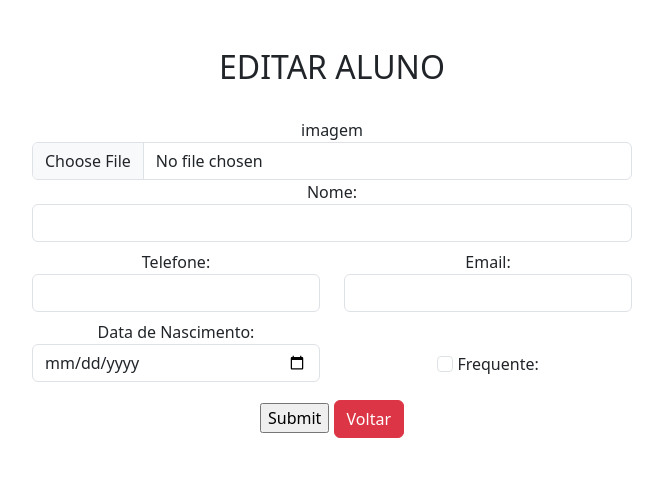
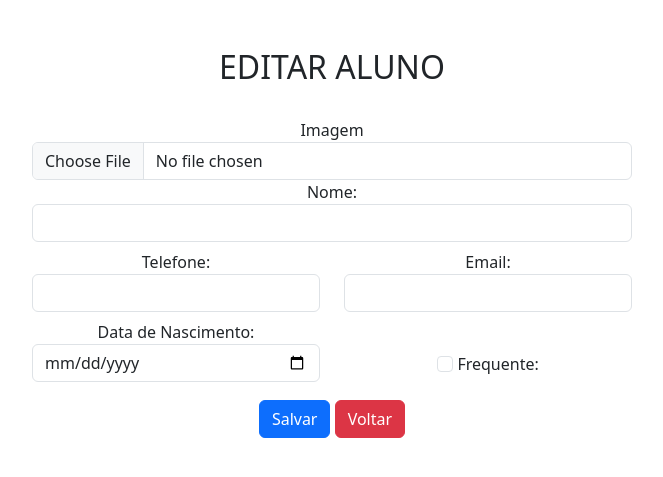
Before and after one commit to GustavoSobrera20/Chamadinha, a PHP site: page /formulario.php in a window 1280 px wide. Shown: the top 477 px of the page, without its empty margins (308-971 px from the left). Run offline with PHP 8.4, Linux system fonts and the light colour scheme.

Commit message:
Update formulario.php

```diff
--- a/formulario.php
+++ b/formulario.php
@@ -2,82 +2,111 @@
 <html lang="pt-br">
 <head>
     <meta charset="UTF-8">
+    <!-- Define a codificação de caracteres para UTF-8, garantindo suporte a caracteres especiais do português -->
+
     <meta name="viewport" content="width=device-width, initial-scale=1.0">
+    <!-- Define a viewport para que a página seja responsiva em dispositivos móveis -->
+
     <link href="https://cdn.jsdelivr.net/npm/bootstrap@5.3.3/dist/css/bootstrap.min.css" rel="stylesheet" integrity="sha384-QWTKZyjpPEjISv5WaRU9OFeRpok6YctnYmDr5pNlyT2bRjXh0JMhjY6hW+ALEwIH" crossorigin="anonymous">
+    <!-- Importa o CSS do Bootstrap da CDN para estilizar os componentes da página -->
 
     <title>Formulário</title>
+    <!-- Define o título da página que será exibido na aba do navegador -->
 </head>
 <body>
 
     <style>
+        /* Estilos personalizados para o layout da página */
         main {
             display: flex;
             flex-direction: column;
             align-items: center;
         }
+        /* O main será um container flexível centralizado, empilhando os elementos verticalmente */
 
         form {
             width: 600px;
         }
+        /* Define a largura do formulário para 600px */
 
         img {
             width: 200px;
             object-fit: cover;
         }
+        /* Configura a imagem para ter largura de 200px e ajuste adequado (sem distorção) */
     </style>
 
 <main class="container text-center my-5">
+    <!-- Main é um container centralizado com margem vertical (my-5) -->
 
     <h2>EDITAR ALUNO</h2>
     <br>
+    <!-- Título da página indicando que é uma página de edição de aluno -->
 
-
+    <!-- Comentários explicando o método de envio e a ação -->
     <!--
         MÉTODO DE ENVIO
             GET, através da URL. POST, através do corpo do arquivo
 
         ACTION
-            Fala para onde deve enviar os dados
+            Define para onde os dados do formulário serão enviados após o envio (neste caso, para o script aluno-cadastrar.php)
     -->
 
+    <!-- Formulário HTML -->
+    <form action="./aluno-cadastrar.php" method="POST">
+        <!-- O formulário envia os dados para o script aluno-cadastrar.php usando o método POST -->
 
-    <form action="./aluno-cadastrar.php" method="POST">
-
+        <!-- Campo para seleção de imagem -->
         <div class="col">
-            <label for="img">imagem</label>
+            <label for="img">Imagem</label>
             <input type="file" accept="image/*" class="form-control" name="img">
+            <!-- Permite ao usuário selecionar uma imagem de arquivo -->
         </div>
 
-        <label for="nome">Nome:</label class="form-control">
-        <input type="text"   class="form-control" name="nome">
-        <div class="row mt-2 ">
+        <!-- Campo de entrada para o nome do aluno -->
+        <label for="nome">Nome:</label>
+        <input type="text" class="form-control" name="nome">
+        <!-- O campo de texto permite ao usuário inserir o nome do aluno -->
 
+        <!-- Linha para dois campos (telefone e email) -->
+        <div class="row mt-2">
             <div class="col">
                 <label for="telefone">Telefone:</label>
-                <input type="number"   class="form-control" name="tel">
+                <input type="number" class="form-control" name="tel">
+                <!-- Campo numérico para o telefone do aluno -->
             </div>
 
             <div class="col">
                 <label for="email">Email:</label>
-                <input type="email"   class="form-control" name="email">
+                <input type="email" class="form-control" name="email">
+                <!-- Campo para o e-mail do aluno -->
             </div>
         </div>
+
+        <!-- Linha para data de nascimento e checkbox para 'frequente' -->
         <div class="row mt-2">
             <div class="col">
                 <label for="data_nascimento">Data de Nascimento:</label>
-                <input type="date"   class="form-control" name="nasc">
+                <input type="date" class="form-control" name="nasc">
+                <!-- Campo de data para a data de nascimento do aluno -->
             </div>
 
             <div class="col my-4 pt-2">
                 <input type="checkbox" class="form-check-input" name="frequente">
+                <!-- Checkbox que indica se o aluno é frequente -->
                 <label for="frequente">Frequente:</label>
             </div>
         </div>
 
-        <input type="submit">
+        <!-- Botão para enviar o formulário -->
+        <input type="submit" class="btn btn-primary" value="Salvar">
+        <!-- O botão de envio envia o formulário para o script PHP de processamento -->
+
+        <!-- Botão 'Voltar' que redireciona para a página principal -->
         <a class="btn btn-danger" href="./index.php">Voltar</a>
     </form>
 
+</main>
 
 </body>
 </html>
```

Problem requirements>
Copy out every line above without change, dropping the pictures.

Your solution>
Before and after one commit to GustavoSobrera20/Chamadinha, a PHP site: page /formulario.php in a window 1280 px wide. Shown: the top 477 px of the page, without its empty margins (308-971 px from the left). Run offline with PHP 8.4, Linux system fonts and the light colour scheme.

Commit message:
Update formulario.php

```diff
--- a/formulario.php
+++ b/formulario.php
@@ -2,82 +2,111 @@
 <html lang="pt-br">
 <head>
     <meta charset="UTF-8">
+    <!-- Define a codificação de caracteres para UTF-8, garantindo suporte a caracteres especiais do português -->
+
     <meta name="viewport" content="width=device-width, initial-scale=1.0">
+    <!-- Define a viewport para que a página seja responsiva em dispositivos móveis -->
+
     <link href="https://cdn.jsdelivr.net/npm/bootstrap@5.3.3/dist/css/bootstrap.min.css" rel="stylesheet" integrity="sha384-QWTKZyjpPEjISv5WaRU9OFeRpok6YctnYmDr5pNlyT2bRjXh0JMhjY6hW+ALEwIH" crossorigin="anonymous">
+    <!-- Importa o CSS do Bootstrap da CDN para estilizar os componentes da página -->
 
     <title>Formulário</title>
+    <!-- Define o título da página que será exibido na aba do navegador -->
 </head>
 <body>
 
     <style>
+        /* Estilos personalizados para o layout da página */
         main {
             display: flex;
             flex-direction: column;
             align-items: center;
         }
+        /* O main será um container flexível centralizado, empilhando os elementos verticalmente */
 
         form {
             width: 600px;
         }
+        /* Define a largura do formulário para 600px */
 
         img {
             width: 200px;
             object-fit: cover;
         }
+        /* Configura a imagem para ter largura de 200px e ajuste adequado (sem distorção) */
     </style>
 
 <main class="container text-center my-5">
+    <!-- Main é um container centralizado com margem vertical (my-5) -->
 
     <h2>EDITAR ALUNO</h2>
     <br>
+    <!-- Título da página indicando que é uma página de edição de aluno -->
 
-
+    <!-- Comentários explicando o método de envio e a ação -->
     <!--
         MÉTODO DE ENVIO
             GET, através da URL. POST, através do corpo do arquivo
 
         ACTION
-            Fala para onde deve enviar os dados
+            Define para onde os dados do formulário serão enviados após o envio (neste caso, para o script aluno-cadastrar.php)
     -->
 
+    <!-- Formulário HTML -->
+    <form action="./aluno-cadastrar.php" method="POST">
+        <!-- O formulário envia os dados para o script aluno-cadastrar.php usando o método POST -->
 
-    <form action="./aluno-cadastrar.php" method="POST">
-
+        <!-- Campo para seleção de imagem -->
         <div class="col">
-            <label for="img">imagem</label>
+            <label for="img">Imagem</label>
             <input type="file" accept="image/*" class="form-control" name="img">
+            <!-- Permite ao usuário selecionar uma imagem de arquivo -->
         </div>
 
-        <label for="nome">Nome:</label class="form-control">
-        <input type="text"   class="form-control" name="nome">
-        <div class="row mt-2 ">
+        <!-- Campo de entrada para o nome do aluno -->
+        <label for="nome">Nome:</label>
+        <input type="text" class="form-control" name="nome">
+        <!-- O campo de texto permite ao usuário inserir o nome do aluno -->
 
+        <!-- Linha para dois campos (telefone e email) -->
+        <div class="row mt-2">
             <div class="col">
                 <label for="telefone">Telefone:</label>
-                <input type="number"   class="form-control" name="tel">
+                <input type="number" class="form-control" name="tel">
+                <!-- Campo numérico para o telefone do aluno -->
             </div>
 
             <div class="col">
                 <label for="email">Email:</label>
-                <input type="email"   class="form-control" name="email">
+                <input type="email" class="form-control" name="email">
+                <!-- Campo para o e-mail do aluno -->
             </div>
         </div>
+
+        <!-- Linha para data de nascimento e checkbox para 'frequente' -->
         <div class="row mt-2">
             <div class="col">
                 <label for="data_nascimento">Data de Nascimento:</label>
-                <input type="date"   class="form-control" name="nasc">
+                <input type="date" class="form-control" name="nasc">
+                <!-- Campo de data para a data de nascimento do aluno -->
             </div>
 
             <div class="col my-4 pt-2">
                 <input type="checkbox" class="form-check-input" name="frequente">
+                <!-- Checkbox que indica se o aluno é frequente -->
                 <label for="frequente">Frequente:</label>
             </div>
         </div>
 
-        <input type="submit">
+        <!-- Botão para enviar o formulário -->
+        <input type="submit" class="btn btn-primary" value="Salvar">
+        <!-- O botão de envio envia o formulário para o script PHP de processamento -->
+
+        <!-- Botão 'Voltar' que redireciona para a página principal -->
         <a class="btn btn-danger" href="./index.php">Voltar</a>
     </form>
 
+</main>
 
 </body>
 </html>
```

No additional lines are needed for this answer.